Although San Francisco, San Mateo County and the Silicon Valley have no end to activities, sometimes a day trip just feels right.
Recently I posted a couple of pictures at the Pinnacles National Park taken back in 2008 with my first cell phone camera, thinking several people might recognize the location; no one did, so here's a primer for you.
With cooler weather in store soon, The Pinnacles National Park is a great destination for a day trip, whether you're a hiker, a technical rock climber, rock scrambler or simply love a nice picnic in dramatic surroundings.

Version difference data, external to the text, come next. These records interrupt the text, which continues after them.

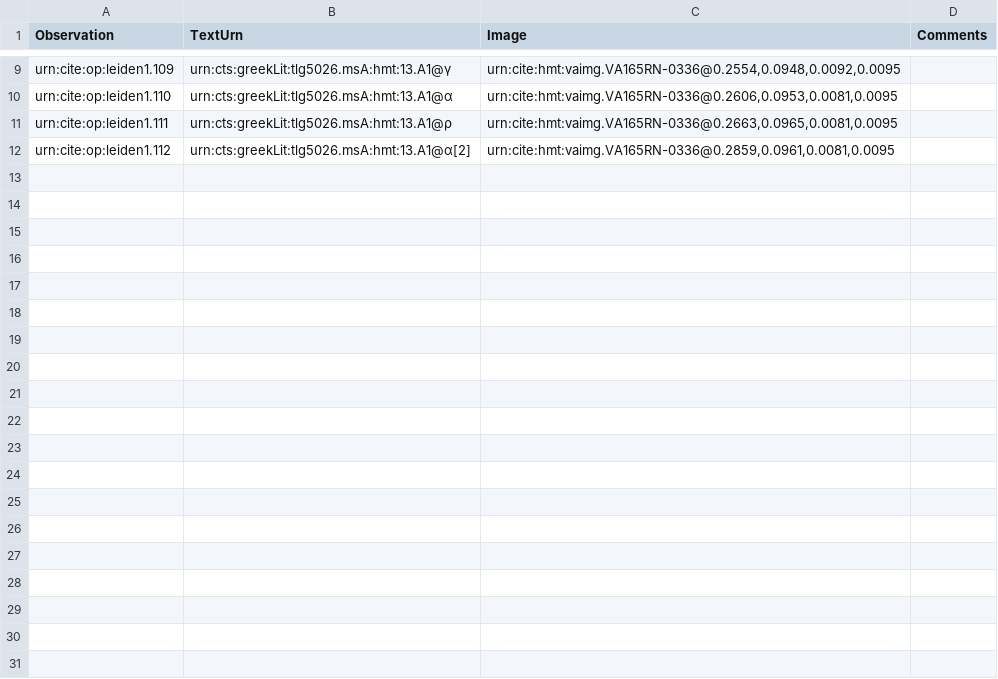
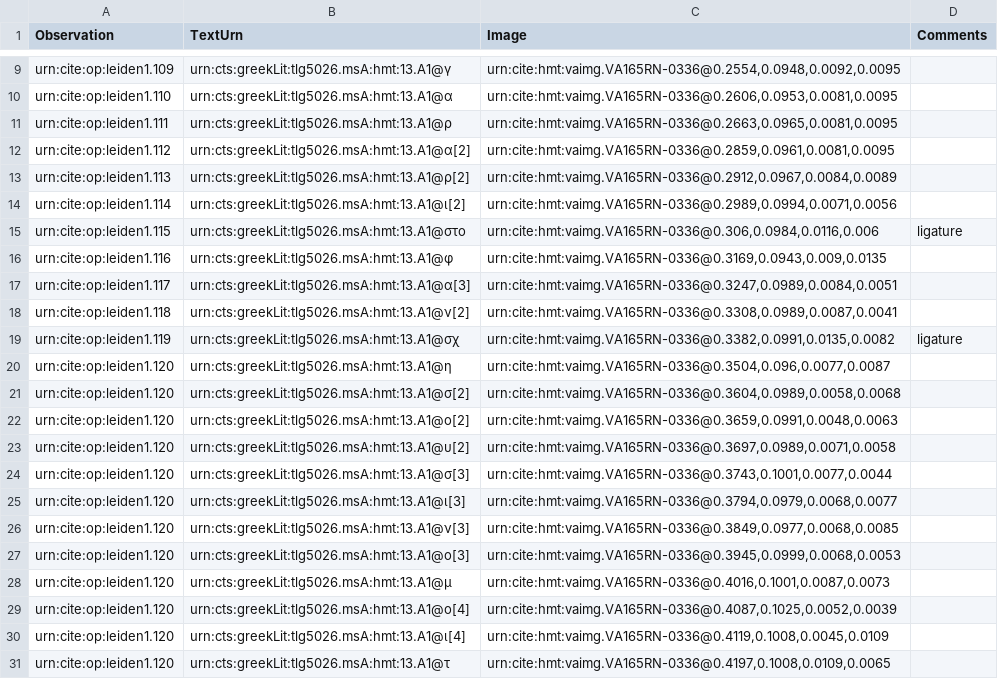
Before and after one commit to hmteditors/leiden, a CSV file: collections/paleographyMainScholia/165r.csv, drawn as a sheet; only a part is shown, gaps mark what is left out; the diff covers the shown part only; the diff names each change by its address in the sheet, - before the commit and + after, or states it on an @@ line.

Commit message:
Update 165r.csv

```diff
--- a/collections/paleographyMainScholia/165r.csv
+++ b/collections/paleographyMainScholia/165r.csv
+row 13: urn:cite:op:leiden1.113 | urn:cts:greekLit:tlg5026.msA:hmt:13.A1@ρ[2] | urn:cite:hmt:vaimg.VA165RN-0336@0.2912,0.0967,0.0084,0.0089
+row 14: urn:cite:op:leiden1.114 | urn:cts:greekLit:tlg5026.msA:hmt:13.A1@ι[2] | urn:cite:hmt:vaimg.VA165RN-0336@0.2989,0.0994,0.0071,0.0056
+row 15: urn:cite:op:leiden1.115 | urn:cts:greekLit:tlg5026.msA:hmt:13.A1@στο | urn:cite:hmt:vaimg.VA165RN-0336@0.306,0.0984,0.0116,0.006 | ligature
+row 16: urn:cite:op:leiden1.116 | urn:cts:greekLit:tlg5026.msA:hmt:13.A1@φ | urn:cite:hmt:vaimg.VA165RN-0336@0.3169,0.0943,0.009,0.0135
+row 17: urn:cite:op:leiden1.117 | urn:cts:greekLit:tlg5026.msA:hmt:13.A1@α[3] | urn:cite:hmt:vaimg.VA165RN-0336@0.3247,0.0989,0.0084,0.0051
+row 18: urn:cite:op:leiden1.118 | urn:cts:greekLit:tlg5026.msA:hmt:13.A1@ν[2] | urn:cite:hmt:vaimg.VA165RN-0336@0.3308,0.0989,0.0087,0.0041
+row 19: urn:cite:op:leiden1.119 | urn:cts:greekLit:tlg5026.msA:hmt:13.A1@σχ | urn:cite:hmt:vaimg.VA165RN-0336@0.3382,0.0991,0.0135,0.0082 | ligature
+row 20: urn:cite:op:leiden1.120 | urn:cts:greekLit:tlg5026.msA:hmt:13.A1@η | urn:cite:hmt:vaimg.VA165RN-0336@0.3504,0.096,0.0077,0.0087
+row 21: urn:cite:op:leiden1.120 | urn:cts:greekLit:tlg5026.msA:hmt:13.A1@σ[2] | urn:cite:hmt:vaimg.VA165RN-0336@0.3604,0.0989,0.0058,0.0068
+row 22: urn:cite:op:leiden1.120 | urn:cts:greekLit:tlg5026.msA:hmt:13.A1@ο[2] | urn:cite:hmt:vaimg.VA165RN-0336@0.3659,0.0991,0.0048,0.0063
+row 23: urn:cite:op:leiden1.120 | urn:cts:greekLit:tlg5026.msA:hmt:13.A1@υ[2] | urn:cite:hmt:vaimg.VA165RN-0336@0.3697,0.0989,0.0071,0.0058
+row 24: urn:cite:op:leiden1.120 | urn:cts:greekLit:tlg5026.msA:hmt:13.A1@σ[3] | urn:cite:hmt:vaimg.VA165RN-0336@0.3743,0.1001,0.0077,0.0044
+row 25: urn:cite:op:leiden1.120 | urn:cts:greekLit:tlg5026.msA:hmt:13.A1@ι[3] | urn:cite:hmt:vaimg.VA165RN-0336@0.3794,0.0979,0.0068,0.0077
+row 26: urn:cite:op:leiden1.120 | urn:cts:greekLit:tlg5026.msA:hmt:13.A1@ν[3] | urn:cite:hmt:vaimg.VA165RN-0336@0.3849,0.0977,0.0068,0.0085
+row 27: urn:cite:op:leiden1.120 | urn:cts:greekLit:tlg5026.msA:hmt:13.A1@ο[3] | urn:cite:hmt:vaimg.VA165RN-0336@0.3945,0.0999,0.0068,0.0053
+row 28: urn:cite:op:leiden1.120 | urn:cts:greekLit:tlg5026.msA:hmt:13.A1@μ | urn:cite:hmt:vaimg.VA165RN-0336@0.4016,0.1001,0.0087,0.0073
+row 29: urn:cite:op:leiden1.120 | urn:cts:greekLit:tlg5026.msA:hmt:13.A1@ο[4] | urn:cite:hmt:vaimg.VA165RN-0336@0.4087,0.1025,0.0052,0.0039
+row 30: urn:cite:op:leiden1.120 | urn:cts:greekLit:tlg5026.msA:hmt:13.A1@ι[4] | urn:cite:hmt:vaimg.VA165RN-0336@0.4119,0.1008,0.0045,0.0109
+row 31: urn:cite:op:leiden1.120 | urn:cts:greekLit:tlg5026.msA:hmt:13.A1@τ | urn:cite:hmt:vaimg.VA165RN-0336@0.4197,0.1008,0.0109,0.0065
```
Also changed, not shown: 10 added rows elsewhere in this file.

One might even be granted the sight of a condor soaring overhead, with its unbelievably large wing span.
Very hot and dry in the summer, North Chalone Peak can be foggy, cold and even sport a dusting of snow in the winter. The Pinnacles beckon me most in October, when the subtle color of the rock and vegetation glow, and again in the March-May period, when wildflowers bloom in profusion.
In 1908, President Theodore Roosevelt named the Pinnacles a National Monument, which status remained until 2013 when President Barack Obama made the Pinnacles the newest National Park. Many of today's trails, including the exciting climb to the High Peaks and the one into the Bear Gulch caves were created and improved by the Civilian Conservation Corps, the CCC, from 1933 to 1942. To learn more about the history of the Pinnacles, check out this link to the history of the Pinnacles.
When next you feel the urge to experience some wilderness, peace and solitude, take a drive to The Pinnacles, and return home with your soul refreshed.